Activity: Provide the number of lines in the records that hold the string "root", without any other words.
# # # # # # #
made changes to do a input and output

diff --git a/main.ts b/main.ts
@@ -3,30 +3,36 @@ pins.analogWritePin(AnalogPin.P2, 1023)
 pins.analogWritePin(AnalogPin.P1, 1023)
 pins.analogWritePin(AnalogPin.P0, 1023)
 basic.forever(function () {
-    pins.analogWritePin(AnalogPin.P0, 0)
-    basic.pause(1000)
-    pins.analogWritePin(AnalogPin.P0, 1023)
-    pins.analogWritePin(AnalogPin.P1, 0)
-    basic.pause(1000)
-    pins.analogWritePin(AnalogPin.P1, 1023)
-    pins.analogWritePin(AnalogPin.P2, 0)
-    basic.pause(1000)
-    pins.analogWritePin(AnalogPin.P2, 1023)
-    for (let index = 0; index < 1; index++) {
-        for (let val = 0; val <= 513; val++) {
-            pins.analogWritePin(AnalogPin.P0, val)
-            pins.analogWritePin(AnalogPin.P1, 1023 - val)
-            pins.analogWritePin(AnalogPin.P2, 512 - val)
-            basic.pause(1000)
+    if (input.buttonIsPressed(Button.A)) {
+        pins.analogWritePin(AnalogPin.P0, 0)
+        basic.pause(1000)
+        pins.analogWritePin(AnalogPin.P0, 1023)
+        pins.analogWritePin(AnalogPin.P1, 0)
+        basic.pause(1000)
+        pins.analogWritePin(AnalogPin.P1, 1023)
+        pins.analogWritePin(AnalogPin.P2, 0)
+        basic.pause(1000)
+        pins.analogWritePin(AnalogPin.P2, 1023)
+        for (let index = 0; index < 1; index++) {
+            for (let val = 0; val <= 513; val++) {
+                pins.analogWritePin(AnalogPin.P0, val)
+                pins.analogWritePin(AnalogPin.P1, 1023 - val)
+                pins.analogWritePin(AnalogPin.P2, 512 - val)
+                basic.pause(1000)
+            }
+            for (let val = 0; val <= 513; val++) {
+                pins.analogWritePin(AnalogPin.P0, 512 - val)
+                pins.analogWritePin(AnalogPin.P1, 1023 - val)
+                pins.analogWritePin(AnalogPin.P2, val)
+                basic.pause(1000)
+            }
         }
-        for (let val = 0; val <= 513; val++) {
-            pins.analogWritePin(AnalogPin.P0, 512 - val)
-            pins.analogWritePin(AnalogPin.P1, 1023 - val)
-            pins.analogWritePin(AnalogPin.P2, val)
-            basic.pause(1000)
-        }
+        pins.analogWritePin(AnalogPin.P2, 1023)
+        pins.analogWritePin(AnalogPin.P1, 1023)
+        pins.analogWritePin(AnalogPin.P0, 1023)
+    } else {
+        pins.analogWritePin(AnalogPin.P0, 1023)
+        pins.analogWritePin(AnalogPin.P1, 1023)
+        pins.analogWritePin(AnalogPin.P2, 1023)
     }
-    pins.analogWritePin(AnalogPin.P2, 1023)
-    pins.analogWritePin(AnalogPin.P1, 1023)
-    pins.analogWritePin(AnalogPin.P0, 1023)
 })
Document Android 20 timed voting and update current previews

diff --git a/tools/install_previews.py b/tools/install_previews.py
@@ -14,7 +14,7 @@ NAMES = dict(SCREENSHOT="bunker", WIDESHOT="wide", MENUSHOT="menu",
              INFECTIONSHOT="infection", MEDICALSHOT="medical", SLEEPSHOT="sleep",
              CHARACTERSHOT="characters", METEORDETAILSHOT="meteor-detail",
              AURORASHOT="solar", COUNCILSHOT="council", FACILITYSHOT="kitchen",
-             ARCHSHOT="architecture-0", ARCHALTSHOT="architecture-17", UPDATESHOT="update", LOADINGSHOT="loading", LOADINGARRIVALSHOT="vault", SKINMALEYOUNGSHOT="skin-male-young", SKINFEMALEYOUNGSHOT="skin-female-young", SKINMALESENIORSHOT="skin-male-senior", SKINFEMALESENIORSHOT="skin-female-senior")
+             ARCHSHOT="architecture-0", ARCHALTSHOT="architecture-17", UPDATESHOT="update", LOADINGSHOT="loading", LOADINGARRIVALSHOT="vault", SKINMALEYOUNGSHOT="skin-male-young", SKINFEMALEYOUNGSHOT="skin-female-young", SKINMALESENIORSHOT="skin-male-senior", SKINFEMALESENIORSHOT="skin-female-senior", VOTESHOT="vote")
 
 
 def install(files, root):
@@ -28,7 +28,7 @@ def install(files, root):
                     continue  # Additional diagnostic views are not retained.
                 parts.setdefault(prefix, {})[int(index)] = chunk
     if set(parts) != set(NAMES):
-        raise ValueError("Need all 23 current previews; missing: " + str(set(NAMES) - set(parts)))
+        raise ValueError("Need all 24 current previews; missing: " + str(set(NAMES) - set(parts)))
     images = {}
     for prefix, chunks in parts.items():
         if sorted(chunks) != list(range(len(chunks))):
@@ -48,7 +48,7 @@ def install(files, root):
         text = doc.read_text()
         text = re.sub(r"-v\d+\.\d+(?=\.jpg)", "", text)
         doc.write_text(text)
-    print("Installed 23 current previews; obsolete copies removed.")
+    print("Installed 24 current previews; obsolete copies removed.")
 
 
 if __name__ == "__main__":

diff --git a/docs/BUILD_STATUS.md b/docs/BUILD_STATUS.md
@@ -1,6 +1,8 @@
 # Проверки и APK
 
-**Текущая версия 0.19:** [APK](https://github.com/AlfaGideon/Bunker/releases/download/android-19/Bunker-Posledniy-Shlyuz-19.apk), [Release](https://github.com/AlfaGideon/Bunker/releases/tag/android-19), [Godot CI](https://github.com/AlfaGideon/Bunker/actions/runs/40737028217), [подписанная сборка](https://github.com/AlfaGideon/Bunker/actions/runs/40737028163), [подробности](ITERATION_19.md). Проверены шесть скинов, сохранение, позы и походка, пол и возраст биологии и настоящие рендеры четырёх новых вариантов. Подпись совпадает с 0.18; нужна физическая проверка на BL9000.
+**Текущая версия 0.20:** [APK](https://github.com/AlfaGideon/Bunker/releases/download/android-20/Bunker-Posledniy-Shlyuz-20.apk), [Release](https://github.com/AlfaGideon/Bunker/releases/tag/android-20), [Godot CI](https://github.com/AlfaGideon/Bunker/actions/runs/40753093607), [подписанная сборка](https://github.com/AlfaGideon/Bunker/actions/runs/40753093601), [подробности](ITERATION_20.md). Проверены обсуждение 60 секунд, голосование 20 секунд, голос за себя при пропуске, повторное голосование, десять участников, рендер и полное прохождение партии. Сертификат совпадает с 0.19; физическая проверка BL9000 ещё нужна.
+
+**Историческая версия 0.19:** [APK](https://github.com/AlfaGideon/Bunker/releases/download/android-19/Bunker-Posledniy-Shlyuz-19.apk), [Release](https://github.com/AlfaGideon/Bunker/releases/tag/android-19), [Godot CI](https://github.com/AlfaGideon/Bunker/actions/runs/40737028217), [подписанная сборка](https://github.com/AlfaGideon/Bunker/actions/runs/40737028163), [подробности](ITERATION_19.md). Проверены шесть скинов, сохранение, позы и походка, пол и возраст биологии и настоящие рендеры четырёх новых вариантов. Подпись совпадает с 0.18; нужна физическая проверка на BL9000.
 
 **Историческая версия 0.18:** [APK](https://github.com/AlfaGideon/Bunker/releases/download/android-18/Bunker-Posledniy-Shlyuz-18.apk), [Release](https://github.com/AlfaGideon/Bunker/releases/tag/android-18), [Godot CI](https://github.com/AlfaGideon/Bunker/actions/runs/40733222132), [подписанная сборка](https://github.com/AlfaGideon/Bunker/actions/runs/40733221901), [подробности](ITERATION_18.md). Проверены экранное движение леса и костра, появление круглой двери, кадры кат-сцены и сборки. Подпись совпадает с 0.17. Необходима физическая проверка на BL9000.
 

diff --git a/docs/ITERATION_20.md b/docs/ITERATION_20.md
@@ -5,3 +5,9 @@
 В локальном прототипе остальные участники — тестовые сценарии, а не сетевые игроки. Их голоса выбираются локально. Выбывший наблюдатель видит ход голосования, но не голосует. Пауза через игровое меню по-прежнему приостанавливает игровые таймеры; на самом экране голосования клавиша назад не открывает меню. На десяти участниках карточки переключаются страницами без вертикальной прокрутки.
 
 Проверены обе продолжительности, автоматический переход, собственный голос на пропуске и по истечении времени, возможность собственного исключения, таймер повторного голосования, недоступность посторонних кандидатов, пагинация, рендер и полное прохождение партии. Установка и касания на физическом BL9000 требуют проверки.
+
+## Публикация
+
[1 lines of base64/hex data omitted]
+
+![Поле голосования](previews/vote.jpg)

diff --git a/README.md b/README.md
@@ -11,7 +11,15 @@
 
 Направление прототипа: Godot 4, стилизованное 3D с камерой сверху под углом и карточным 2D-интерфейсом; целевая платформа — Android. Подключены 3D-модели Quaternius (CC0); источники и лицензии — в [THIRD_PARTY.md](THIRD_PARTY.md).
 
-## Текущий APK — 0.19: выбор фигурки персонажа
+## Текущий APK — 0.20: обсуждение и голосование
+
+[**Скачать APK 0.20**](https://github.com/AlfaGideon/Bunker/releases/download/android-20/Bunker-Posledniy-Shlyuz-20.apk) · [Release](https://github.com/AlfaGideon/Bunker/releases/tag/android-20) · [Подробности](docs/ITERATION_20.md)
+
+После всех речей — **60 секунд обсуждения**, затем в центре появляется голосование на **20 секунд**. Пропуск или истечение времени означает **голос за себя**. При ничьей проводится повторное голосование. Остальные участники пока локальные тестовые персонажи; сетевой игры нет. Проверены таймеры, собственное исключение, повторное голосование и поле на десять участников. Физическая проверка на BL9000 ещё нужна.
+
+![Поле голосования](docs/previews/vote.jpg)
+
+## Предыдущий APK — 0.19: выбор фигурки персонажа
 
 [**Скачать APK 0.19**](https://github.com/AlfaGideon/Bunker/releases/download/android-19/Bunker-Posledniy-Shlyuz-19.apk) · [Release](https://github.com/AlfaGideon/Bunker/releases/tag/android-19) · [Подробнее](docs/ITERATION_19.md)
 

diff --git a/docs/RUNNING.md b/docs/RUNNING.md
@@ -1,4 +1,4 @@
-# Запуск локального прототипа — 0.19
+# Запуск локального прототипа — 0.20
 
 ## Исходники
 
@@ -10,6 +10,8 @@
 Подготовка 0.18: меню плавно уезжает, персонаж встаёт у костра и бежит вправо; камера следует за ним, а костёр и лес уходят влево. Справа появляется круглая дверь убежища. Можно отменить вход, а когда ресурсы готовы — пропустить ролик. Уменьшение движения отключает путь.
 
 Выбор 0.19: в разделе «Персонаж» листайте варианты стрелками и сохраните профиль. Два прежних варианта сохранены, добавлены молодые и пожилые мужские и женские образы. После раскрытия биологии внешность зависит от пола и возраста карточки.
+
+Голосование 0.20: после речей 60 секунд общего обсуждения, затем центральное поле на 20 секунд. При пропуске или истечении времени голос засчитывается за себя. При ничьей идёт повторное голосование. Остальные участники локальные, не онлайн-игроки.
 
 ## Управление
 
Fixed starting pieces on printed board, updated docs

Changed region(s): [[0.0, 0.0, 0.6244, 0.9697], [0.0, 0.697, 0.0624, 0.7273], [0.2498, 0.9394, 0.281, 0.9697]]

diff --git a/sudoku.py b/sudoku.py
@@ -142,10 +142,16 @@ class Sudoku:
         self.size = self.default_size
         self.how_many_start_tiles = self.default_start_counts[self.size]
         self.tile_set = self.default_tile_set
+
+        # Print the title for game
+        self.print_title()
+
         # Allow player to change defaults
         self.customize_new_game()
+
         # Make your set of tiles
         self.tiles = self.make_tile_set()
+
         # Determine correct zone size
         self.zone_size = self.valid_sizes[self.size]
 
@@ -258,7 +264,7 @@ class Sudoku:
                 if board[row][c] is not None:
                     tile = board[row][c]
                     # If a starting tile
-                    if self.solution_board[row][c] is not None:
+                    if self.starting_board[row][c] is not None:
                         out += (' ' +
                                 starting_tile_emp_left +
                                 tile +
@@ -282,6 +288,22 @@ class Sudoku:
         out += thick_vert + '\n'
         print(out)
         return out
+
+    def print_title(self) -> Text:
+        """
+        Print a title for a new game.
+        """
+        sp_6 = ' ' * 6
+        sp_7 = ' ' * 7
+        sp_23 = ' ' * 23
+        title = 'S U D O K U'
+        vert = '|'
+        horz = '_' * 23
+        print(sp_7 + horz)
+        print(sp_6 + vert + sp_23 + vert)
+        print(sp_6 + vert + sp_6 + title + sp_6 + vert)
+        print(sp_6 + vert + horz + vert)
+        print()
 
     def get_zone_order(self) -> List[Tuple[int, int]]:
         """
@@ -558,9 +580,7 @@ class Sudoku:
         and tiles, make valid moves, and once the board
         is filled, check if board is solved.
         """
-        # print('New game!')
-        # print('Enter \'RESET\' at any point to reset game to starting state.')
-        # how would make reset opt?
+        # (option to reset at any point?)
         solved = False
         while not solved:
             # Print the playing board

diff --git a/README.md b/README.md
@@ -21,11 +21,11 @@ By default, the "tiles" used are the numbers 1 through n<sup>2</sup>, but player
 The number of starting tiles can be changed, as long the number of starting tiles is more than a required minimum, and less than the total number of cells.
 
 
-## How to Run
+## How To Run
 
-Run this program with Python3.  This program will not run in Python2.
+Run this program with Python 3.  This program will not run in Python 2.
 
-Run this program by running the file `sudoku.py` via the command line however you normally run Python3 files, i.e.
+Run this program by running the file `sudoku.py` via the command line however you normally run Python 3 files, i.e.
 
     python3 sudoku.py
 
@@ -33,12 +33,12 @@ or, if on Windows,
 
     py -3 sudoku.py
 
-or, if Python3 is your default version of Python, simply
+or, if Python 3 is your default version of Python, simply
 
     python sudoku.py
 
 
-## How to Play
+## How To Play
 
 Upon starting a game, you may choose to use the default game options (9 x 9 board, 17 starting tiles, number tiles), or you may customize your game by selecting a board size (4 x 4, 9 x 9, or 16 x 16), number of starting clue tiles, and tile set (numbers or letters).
# # # # # # #
Result: 3